* What is needed
The answer must consist of every line below that holds the word "single".

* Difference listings
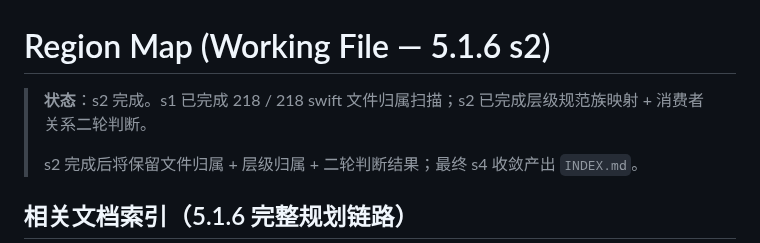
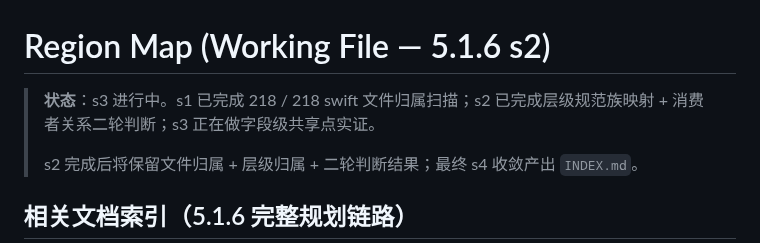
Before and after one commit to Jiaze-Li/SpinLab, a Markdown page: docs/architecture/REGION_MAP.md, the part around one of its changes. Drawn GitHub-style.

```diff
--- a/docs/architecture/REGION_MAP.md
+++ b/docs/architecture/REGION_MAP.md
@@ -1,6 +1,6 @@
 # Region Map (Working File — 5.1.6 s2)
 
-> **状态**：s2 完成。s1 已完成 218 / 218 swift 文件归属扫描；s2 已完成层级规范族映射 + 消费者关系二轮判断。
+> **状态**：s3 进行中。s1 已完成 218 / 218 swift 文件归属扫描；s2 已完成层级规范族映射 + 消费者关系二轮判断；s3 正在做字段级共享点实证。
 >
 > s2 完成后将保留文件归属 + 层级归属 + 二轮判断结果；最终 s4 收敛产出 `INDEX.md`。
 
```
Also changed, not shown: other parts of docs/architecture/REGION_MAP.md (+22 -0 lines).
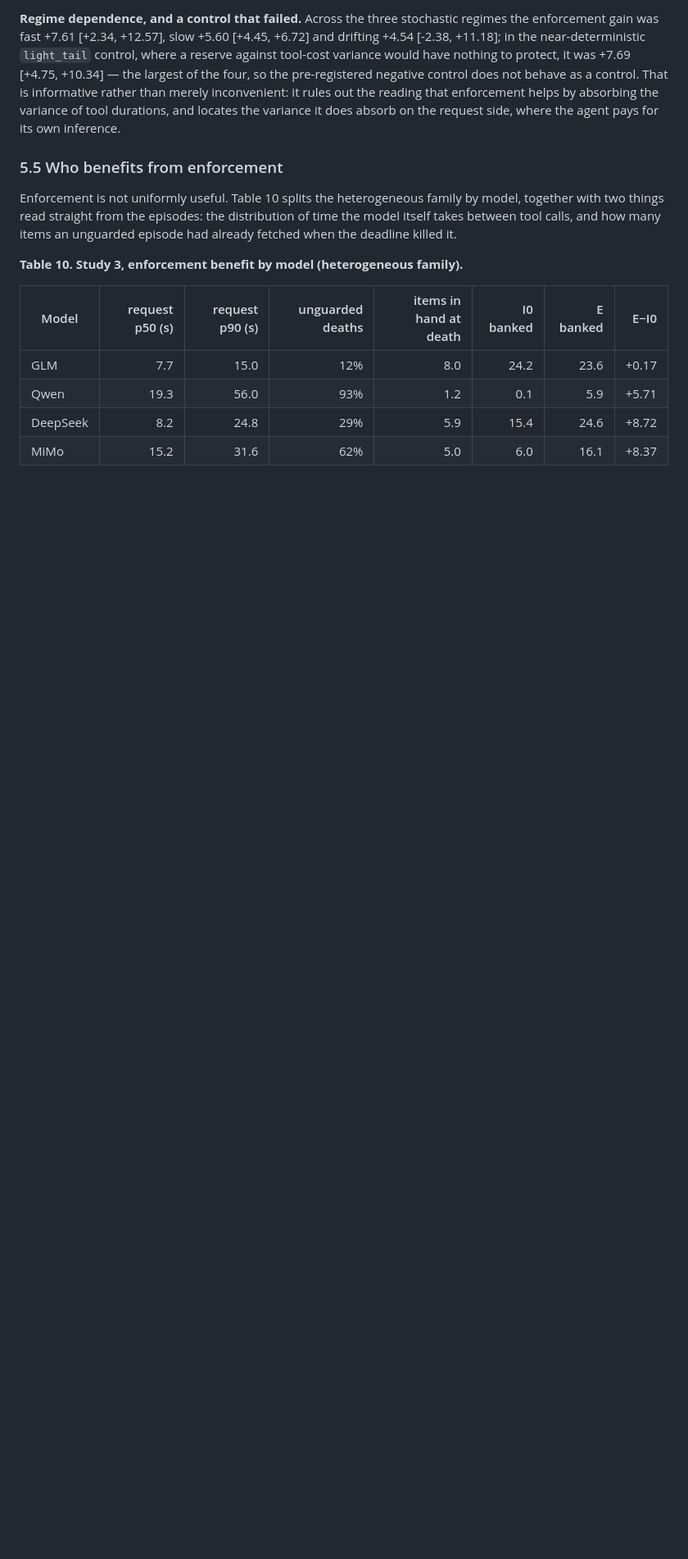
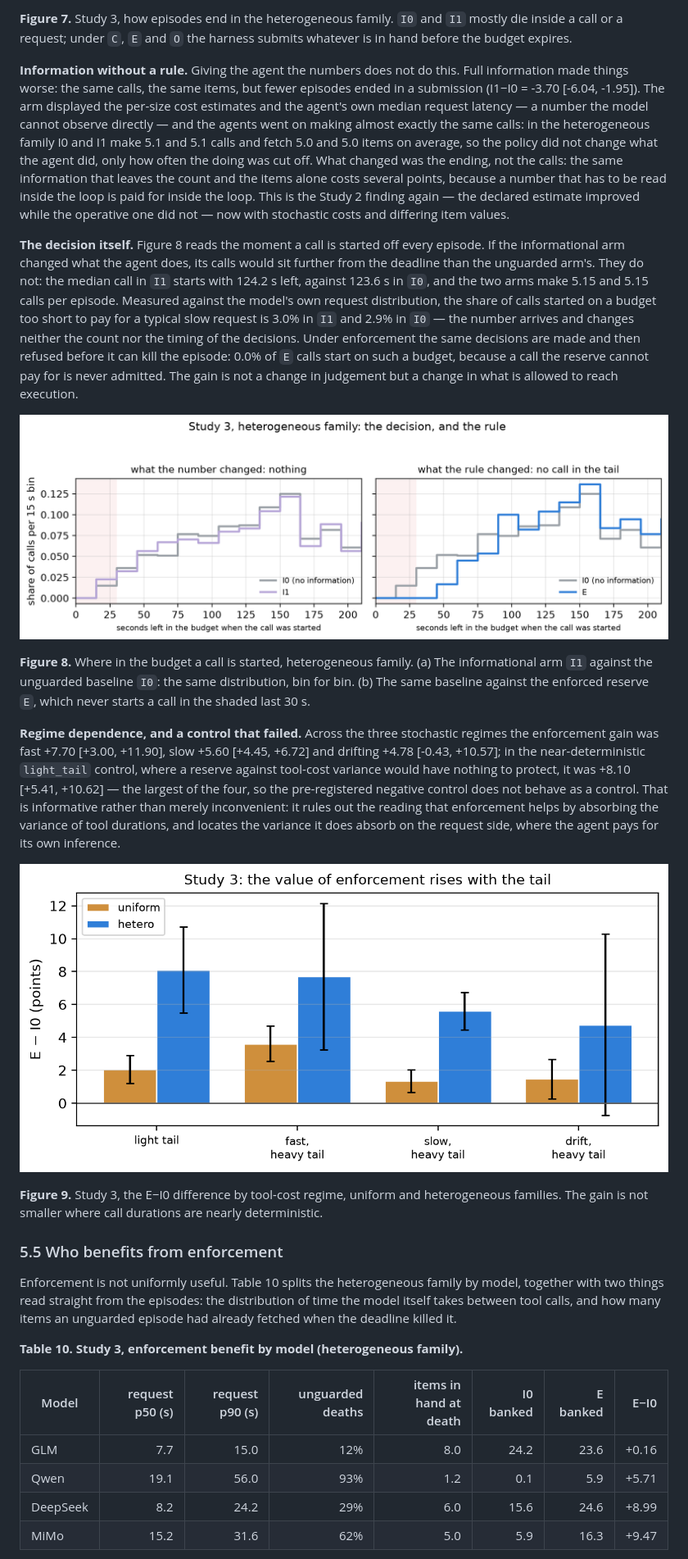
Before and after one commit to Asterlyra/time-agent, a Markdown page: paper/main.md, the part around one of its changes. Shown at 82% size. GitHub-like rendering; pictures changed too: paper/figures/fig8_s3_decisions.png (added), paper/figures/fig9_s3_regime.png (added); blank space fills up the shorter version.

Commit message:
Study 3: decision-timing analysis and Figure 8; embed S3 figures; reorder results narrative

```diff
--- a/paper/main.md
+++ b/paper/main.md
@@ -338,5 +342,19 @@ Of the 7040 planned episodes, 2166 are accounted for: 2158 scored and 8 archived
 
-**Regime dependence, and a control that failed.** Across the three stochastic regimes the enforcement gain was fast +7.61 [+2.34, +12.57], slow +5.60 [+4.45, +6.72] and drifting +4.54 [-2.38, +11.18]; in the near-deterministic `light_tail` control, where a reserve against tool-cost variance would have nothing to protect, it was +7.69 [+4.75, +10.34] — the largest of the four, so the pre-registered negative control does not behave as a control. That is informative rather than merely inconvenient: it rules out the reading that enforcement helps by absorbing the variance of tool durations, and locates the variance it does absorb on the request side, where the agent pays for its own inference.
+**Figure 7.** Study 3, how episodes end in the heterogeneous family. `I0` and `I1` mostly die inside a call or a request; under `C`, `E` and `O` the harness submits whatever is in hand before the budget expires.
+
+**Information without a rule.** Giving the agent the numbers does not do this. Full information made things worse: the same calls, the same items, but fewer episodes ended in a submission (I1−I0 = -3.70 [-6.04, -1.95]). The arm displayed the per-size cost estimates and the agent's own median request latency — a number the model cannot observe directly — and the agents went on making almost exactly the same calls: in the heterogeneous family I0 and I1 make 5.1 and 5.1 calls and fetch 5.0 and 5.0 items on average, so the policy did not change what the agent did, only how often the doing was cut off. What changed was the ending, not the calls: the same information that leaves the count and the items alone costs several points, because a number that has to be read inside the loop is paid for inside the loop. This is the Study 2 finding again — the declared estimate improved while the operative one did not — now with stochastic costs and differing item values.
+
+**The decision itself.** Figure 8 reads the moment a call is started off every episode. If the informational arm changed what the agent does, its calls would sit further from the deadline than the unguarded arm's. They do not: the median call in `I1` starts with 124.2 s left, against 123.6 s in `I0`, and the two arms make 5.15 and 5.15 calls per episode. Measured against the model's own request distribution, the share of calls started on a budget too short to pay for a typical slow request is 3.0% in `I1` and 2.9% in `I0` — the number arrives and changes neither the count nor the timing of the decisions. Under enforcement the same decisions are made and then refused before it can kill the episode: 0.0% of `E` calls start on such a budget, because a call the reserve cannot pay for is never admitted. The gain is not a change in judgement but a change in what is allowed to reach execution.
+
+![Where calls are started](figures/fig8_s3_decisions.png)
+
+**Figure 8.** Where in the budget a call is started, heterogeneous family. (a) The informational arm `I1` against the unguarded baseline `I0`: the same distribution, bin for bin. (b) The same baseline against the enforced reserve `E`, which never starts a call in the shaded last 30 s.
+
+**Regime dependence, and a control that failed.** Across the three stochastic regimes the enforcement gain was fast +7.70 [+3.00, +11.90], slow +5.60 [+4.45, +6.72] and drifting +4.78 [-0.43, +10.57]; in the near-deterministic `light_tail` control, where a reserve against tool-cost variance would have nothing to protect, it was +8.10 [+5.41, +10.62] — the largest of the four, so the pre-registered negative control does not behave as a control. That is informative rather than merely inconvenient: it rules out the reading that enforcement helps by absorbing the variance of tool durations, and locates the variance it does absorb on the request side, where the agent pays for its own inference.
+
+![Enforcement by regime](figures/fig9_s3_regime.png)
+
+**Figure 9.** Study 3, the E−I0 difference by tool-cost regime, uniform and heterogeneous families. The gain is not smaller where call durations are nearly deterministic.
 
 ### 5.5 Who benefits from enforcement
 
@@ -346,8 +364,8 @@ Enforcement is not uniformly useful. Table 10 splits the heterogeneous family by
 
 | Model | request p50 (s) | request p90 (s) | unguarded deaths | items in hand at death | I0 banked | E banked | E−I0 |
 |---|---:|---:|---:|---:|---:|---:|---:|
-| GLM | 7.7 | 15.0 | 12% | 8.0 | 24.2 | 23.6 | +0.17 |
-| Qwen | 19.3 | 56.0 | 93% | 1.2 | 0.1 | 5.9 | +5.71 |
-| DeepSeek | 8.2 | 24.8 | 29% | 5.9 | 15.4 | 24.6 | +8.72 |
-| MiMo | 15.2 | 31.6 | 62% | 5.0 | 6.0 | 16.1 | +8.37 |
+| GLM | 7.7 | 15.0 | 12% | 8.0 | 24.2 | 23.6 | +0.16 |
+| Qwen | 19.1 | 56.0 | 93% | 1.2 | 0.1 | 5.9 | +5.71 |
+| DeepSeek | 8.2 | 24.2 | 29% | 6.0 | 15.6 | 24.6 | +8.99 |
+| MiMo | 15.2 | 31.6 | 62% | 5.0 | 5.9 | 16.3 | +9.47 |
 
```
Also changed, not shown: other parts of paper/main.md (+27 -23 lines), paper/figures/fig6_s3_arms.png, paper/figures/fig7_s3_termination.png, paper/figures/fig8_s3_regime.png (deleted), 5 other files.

--

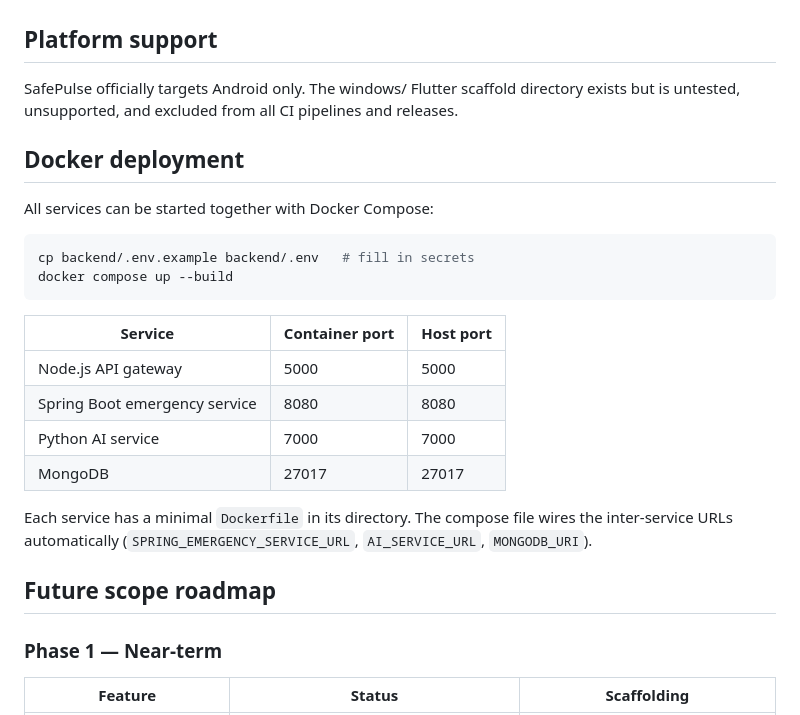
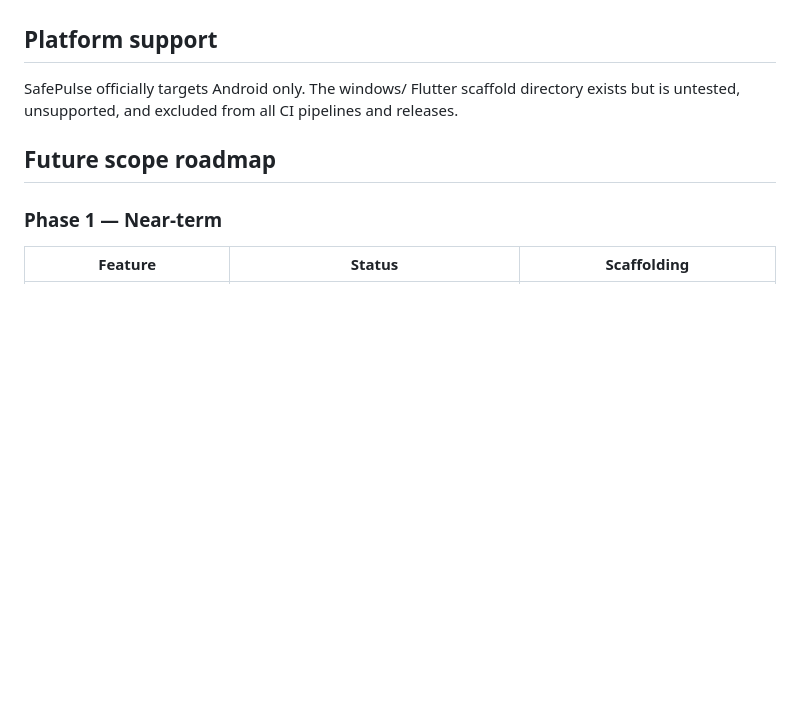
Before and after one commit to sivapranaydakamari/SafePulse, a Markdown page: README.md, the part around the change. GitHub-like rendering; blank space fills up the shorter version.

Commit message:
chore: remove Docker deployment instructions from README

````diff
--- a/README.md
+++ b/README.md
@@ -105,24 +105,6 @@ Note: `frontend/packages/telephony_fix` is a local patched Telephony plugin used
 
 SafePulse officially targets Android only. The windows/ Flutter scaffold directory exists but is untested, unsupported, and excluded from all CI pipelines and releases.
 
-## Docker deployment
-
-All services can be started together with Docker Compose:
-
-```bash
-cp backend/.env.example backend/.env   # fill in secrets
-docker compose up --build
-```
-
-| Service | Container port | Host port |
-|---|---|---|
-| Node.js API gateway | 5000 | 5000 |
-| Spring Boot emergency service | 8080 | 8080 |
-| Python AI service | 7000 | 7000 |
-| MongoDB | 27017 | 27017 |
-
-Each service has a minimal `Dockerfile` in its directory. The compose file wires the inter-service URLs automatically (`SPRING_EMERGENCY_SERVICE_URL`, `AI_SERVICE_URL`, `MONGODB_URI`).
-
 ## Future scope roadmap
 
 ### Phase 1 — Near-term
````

* * *

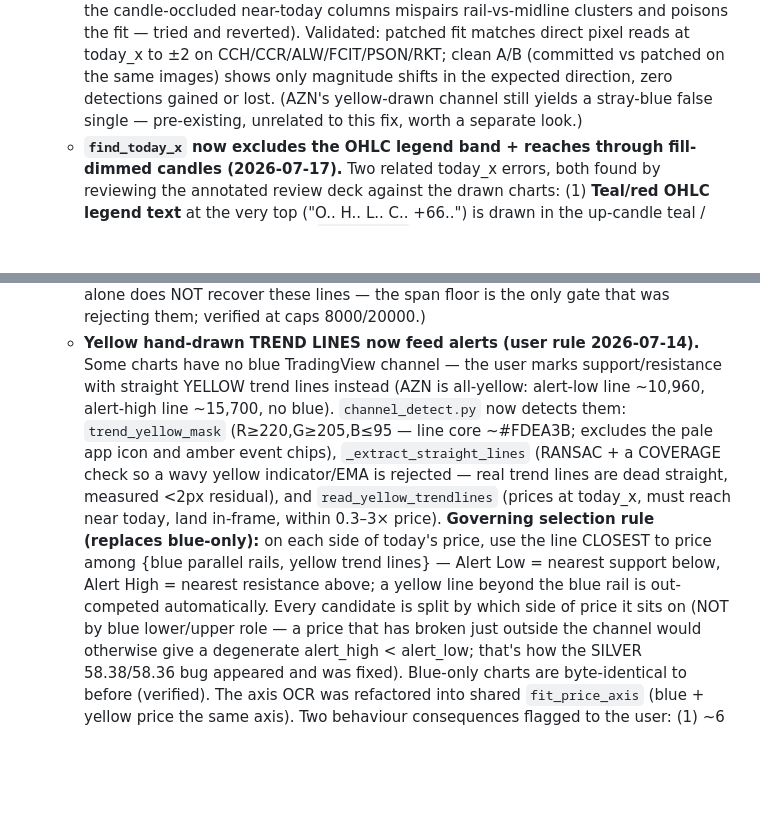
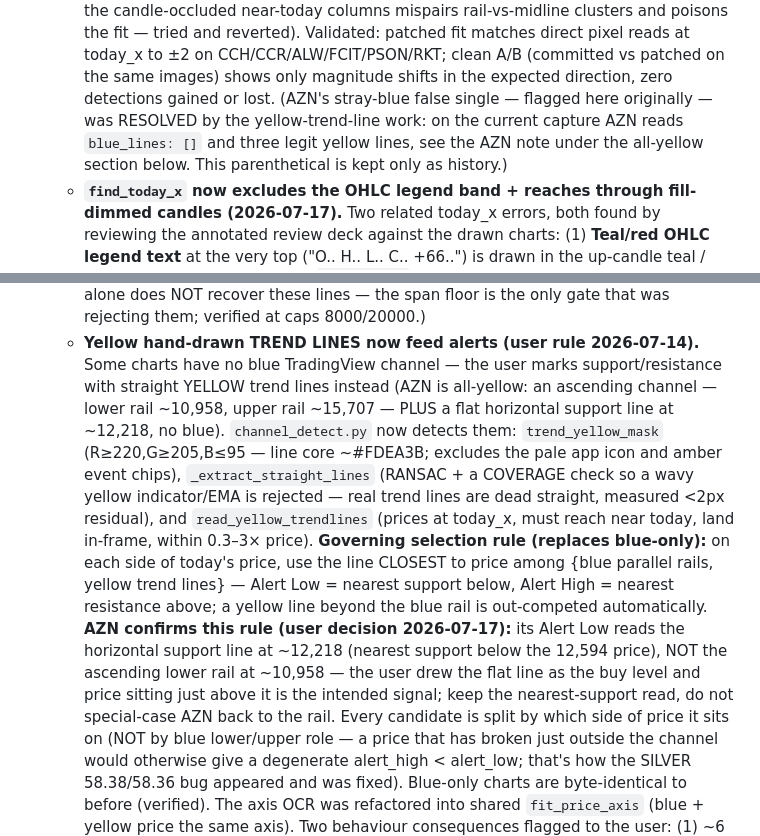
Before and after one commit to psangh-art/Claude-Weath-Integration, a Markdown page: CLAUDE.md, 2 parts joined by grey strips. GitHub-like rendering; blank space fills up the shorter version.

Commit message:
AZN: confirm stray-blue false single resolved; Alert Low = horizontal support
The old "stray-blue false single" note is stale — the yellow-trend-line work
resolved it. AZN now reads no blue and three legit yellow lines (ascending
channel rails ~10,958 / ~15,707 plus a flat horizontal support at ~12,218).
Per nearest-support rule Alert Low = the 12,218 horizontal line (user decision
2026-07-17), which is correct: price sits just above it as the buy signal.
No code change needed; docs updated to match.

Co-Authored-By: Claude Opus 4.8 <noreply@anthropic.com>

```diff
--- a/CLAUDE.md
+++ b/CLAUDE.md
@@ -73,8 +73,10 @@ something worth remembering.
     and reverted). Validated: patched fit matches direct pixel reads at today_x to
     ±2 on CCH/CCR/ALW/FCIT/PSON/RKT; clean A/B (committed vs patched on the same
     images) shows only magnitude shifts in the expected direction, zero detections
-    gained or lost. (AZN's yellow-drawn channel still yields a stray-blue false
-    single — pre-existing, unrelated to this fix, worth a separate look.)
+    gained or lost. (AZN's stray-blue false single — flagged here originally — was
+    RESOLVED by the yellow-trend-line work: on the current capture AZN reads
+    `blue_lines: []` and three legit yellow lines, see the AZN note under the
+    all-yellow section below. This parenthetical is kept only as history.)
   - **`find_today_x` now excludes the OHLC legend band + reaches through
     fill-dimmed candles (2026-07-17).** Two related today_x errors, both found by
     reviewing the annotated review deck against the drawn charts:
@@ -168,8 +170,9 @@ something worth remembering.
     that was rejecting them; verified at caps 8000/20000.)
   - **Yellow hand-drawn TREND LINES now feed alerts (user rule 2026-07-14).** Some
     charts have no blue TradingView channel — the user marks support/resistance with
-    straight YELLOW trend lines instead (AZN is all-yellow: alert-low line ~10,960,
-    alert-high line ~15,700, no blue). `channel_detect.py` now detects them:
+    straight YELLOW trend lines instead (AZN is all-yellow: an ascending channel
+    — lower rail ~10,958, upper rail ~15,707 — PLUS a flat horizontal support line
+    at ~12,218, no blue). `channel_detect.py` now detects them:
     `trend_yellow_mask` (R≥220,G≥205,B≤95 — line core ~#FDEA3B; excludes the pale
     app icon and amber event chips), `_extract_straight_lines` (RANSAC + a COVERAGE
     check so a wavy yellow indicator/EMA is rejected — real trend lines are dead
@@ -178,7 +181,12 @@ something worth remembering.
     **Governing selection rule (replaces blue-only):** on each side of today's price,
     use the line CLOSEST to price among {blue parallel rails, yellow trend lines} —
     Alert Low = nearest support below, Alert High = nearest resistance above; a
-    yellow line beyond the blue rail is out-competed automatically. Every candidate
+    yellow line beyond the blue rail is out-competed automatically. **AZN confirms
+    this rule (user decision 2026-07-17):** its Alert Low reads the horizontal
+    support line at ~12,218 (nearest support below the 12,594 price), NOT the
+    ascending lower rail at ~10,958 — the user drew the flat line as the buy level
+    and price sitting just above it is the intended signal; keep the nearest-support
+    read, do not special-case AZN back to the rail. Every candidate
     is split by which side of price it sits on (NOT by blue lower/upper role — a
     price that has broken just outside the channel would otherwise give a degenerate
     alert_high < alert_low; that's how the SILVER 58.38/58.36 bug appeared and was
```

* Solution below
AZN: confirm stray-blue false single resolved; Alert Low = horizontal support
The old "stray-blue false single" note is stale — the yellow-trend-line work
-    single — pre-existing, unrelated to this fix, worth a separate look.)
+    gained or lost. (AZN's stray-blue false single — flagged here originally — was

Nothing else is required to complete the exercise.